WHAT NEEDS TO BE DONE — Each line below that holds the word "through" counts once. Say how many such lines there are, and no more.

AVAILABLE RECORDS —
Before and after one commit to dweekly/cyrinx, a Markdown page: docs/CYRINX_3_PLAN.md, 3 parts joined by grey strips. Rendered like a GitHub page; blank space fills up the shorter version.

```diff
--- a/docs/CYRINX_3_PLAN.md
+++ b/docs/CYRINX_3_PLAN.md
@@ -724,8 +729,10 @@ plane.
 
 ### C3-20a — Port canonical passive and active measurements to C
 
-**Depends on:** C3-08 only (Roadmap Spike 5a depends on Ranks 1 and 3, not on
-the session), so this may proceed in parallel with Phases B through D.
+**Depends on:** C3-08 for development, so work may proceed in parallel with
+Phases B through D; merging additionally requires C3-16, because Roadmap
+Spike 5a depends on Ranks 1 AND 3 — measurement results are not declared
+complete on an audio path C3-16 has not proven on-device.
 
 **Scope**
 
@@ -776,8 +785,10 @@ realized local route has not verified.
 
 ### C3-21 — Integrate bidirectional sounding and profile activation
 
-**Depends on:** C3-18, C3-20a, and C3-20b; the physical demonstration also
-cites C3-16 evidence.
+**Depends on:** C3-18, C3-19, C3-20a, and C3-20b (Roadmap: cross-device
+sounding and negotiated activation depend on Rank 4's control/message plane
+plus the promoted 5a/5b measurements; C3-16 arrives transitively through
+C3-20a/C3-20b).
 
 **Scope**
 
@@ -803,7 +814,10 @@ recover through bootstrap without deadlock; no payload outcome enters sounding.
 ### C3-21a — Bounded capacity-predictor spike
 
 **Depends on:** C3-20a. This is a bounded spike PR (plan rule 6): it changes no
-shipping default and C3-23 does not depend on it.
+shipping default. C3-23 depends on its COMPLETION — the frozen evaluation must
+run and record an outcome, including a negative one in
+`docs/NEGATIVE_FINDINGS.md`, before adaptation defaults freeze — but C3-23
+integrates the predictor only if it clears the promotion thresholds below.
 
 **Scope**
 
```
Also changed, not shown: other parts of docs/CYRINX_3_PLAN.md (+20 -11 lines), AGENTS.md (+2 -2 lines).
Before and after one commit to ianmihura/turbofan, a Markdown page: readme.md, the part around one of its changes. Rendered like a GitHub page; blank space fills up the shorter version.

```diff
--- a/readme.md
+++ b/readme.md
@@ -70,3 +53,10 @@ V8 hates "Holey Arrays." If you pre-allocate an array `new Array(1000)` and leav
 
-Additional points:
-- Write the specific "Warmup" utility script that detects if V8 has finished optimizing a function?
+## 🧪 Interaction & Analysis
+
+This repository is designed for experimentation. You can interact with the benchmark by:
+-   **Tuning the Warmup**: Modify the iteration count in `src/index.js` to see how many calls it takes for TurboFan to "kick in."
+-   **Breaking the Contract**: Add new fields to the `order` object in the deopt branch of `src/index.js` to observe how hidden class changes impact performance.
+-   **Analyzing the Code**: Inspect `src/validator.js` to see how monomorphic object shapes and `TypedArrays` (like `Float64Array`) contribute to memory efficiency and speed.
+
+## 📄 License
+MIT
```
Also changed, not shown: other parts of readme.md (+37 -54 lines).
--
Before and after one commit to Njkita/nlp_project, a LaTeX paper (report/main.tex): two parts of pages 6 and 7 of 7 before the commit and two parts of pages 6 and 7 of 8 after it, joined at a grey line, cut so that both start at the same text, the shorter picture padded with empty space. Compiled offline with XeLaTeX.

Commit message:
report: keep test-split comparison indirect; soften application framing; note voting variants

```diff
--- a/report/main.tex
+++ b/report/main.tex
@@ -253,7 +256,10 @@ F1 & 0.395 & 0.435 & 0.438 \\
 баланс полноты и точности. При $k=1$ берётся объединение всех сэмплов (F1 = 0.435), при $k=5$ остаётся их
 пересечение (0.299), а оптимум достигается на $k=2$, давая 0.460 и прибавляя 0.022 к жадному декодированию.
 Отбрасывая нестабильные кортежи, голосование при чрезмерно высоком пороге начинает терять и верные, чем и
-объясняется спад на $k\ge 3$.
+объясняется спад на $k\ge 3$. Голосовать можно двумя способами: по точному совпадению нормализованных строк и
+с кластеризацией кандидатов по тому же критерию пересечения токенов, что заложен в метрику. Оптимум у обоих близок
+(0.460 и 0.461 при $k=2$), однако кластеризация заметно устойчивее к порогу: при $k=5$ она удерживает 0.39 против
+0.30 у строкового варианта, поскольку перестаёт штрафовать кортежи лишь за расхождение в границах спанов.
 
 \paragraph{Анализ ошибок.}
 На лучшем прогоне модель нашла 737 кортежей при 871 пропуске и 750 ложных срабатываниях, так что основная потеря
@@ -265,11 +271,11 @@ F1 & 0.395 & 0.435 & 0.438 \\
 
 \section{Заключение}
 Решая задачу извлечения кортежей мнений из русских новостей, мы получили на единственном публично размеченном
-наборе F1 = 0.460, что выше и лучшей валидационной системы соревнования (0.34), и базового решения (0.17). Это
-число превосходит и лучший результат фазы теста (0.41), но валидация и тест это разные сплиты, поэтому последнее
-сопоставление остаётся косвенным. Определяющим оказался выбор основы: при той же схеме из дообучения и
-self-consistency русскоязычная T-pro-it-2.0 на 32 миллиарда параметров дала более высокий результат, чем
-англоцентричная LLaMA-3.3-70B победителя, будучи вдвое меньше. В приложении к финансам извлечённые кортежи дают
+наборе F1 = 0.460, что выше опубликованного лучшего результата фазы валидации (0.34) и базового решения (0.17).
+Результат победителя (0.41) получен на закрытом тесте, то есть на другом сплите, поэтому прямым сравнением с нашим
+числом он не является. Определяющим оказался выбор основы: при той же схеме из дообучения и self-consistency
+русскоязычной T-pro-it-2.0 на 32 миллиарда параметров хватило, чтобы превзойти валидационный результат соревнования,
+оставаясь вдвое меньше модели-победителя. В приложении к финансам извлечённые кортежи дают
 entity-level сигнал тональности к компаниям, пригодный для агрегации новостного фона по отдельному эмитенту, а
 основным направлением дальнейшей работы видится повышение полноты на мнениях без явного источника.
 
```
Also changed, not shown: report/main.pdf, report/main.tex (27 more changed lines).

RESULT — 4